What is needed: Search the data for the string "padding" and extract every line where it appears.

::: Supplied material :::

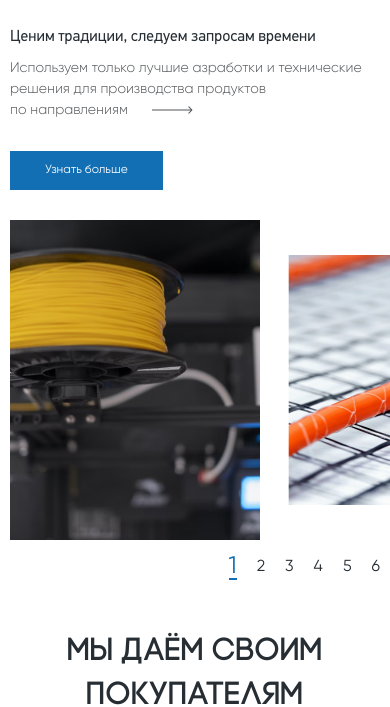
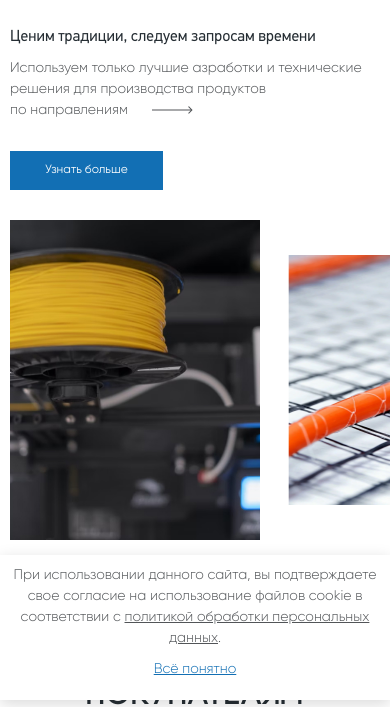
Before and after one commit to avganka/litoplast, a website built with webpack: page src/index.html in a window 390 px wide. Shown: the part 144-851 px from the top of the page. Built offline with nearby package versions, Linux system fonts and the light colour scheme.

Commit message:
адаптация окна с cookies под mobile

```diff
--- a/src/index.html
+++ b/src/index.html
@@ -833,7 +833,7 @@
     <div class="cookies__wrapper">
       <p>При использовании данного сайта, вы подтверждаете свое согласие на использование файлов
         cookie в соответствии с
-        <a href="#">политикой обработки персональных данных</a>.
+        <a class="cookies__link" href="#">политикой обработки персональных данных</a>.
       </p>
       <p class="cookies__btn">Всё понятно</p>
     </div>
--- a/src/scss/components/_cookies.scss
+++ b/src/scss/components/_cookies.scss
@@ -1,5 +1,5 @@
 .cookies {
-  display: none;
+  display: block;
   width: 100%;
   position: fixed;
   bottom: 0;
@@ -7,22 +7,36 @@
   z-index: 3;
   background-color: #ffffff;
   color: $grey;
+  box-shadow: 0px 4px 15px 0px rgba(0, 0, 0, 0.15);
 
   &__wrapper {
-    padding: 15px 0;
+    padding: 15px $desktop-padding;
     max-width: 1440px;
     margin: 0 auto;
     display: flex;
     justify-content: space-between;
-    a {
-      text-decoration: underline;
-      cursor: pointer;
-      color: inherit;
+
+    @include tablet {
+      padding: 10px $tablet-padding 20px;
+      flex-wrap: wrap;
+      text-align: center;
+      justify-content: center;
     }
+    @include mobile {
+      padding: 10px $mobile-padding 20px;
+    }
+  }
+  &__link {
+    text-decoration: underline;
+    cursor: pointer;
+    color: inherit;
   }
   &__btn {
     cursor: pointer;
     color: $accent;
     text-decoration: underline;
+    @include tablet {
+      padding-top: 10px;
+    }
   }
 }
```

:::

Response:
-    padding: 15px 0;
+    padding: 15px $desktop-padding;
+      padding: 10px $tablet-padding 20px;
+      padding: 10px $mobile-padding 20px;
+      padding-top: 10px;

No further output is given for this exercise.